▸ What needs to be done
The following entries should be restated word for word, pictures excluded.

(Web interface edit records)
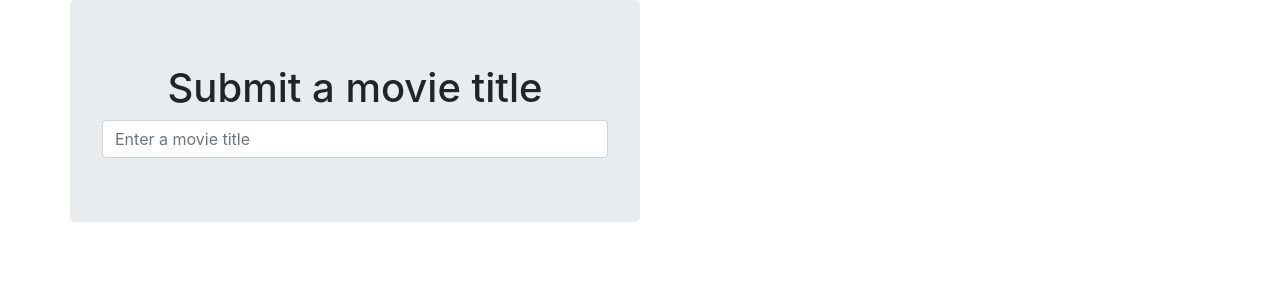
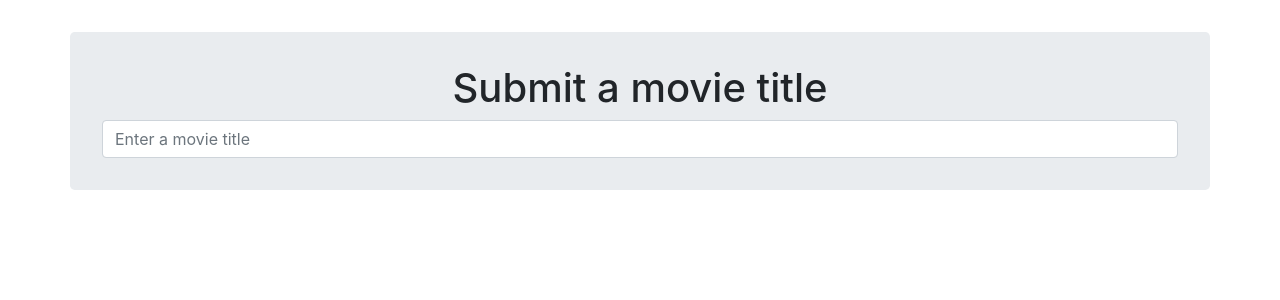
Before and after one commit to greenewk/movie_picker, a Django app: page /movie_picker/ in a window 1280 px wide. Shown: the part 56-356 px from the top of the page. Run offline with Django 3.2, Linux system fonts and the light colour scheme; data that the repository does not hold is empty; some libraries are stand-ins or nearby versions.

Commit message:
put all home.html content in single flex container, centered. minimized jumbotron

```diff
--- a/movie_picker/static/home.css
+++ b/movie_picker/static/home.css
@@ -1,4 +1,12 @@
 
+
+#main-container {
+    margin-top: 2em;
+}
+
+.jumbotron {
+    padding: 2em 2em;
+}
 
 .nav-item {
     justify-items: flex-end;
--- a/movie_picker/templates/movie_picker/base.html
+++ b/movie_picker/templates/movie_picker/base.html
@@ -12,18 +12,18 @@
     <body>
         {% block nav %}
         {% endblock %}
-      <div class="container">
+      <div class="container" id="main-container">
           <div class="row">
-              <div class="col-md-6 col-md-offset-3 jumbotron">
+              <div class="col-md-12 col-md-offset-6 jumbotron">
                   <div class="text-center">
                     {% block top-content %}
                     {% endblock %}
                   </div>
               </div>
           </div>
-      </div>
         {% block main-content %}
         {% endblock %}
+      </div>
     </body>
 
 </html>
```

▸ Exercise response
Before and after one commit to greenewk/movie_picker, a Django app: page /movie_picker/ in a window 1280 px wide. Shown: the part 56-356 px from the top of the page. Run offline with Django 3.2, Linux system fonts and the light colour scheme; data that the repository does not hold is empty; some libraries are stand-ins or nearby versions.

Commit message:
put all home.html content in single flex container, centered. minimized jumbotron

```diff
--- a/movie_picker/static/home.css
+++ b/movie_picker/static/home.css
@@ -1,4 +1,12 @@
 
+
+#main-container {
+    margin-top: 2em;
+}
+
+.jumbotron {
+    padding: 2em 2em;
+}
 
 .nav-item {
     justify-items: flex-end;
--- a/movie_picker/templates/movie_picker/base.html
+++ b/movie_picker/templates/movie_picker/base.html
@@ -12,18 +12,18 @@
     <body>
         {% block nav %}
         {% endblock %}
-      <div class="container">
+      <div class="container" id="main-container">
           <div class="row">
-              <div class="col-md-6 col-md-offset-3 jumbotron">
+              <div class="col-md-12 col-md-offset-6 jumbotron">
                   <div class="text-center">
                     {% block top-content %}
                     {% endblock %}
                   </div>
               </div>
           </div>
-      </div>
         {% block main-content %}
         {% endblock %}
+      </div>
     </body>
 
 </html>
```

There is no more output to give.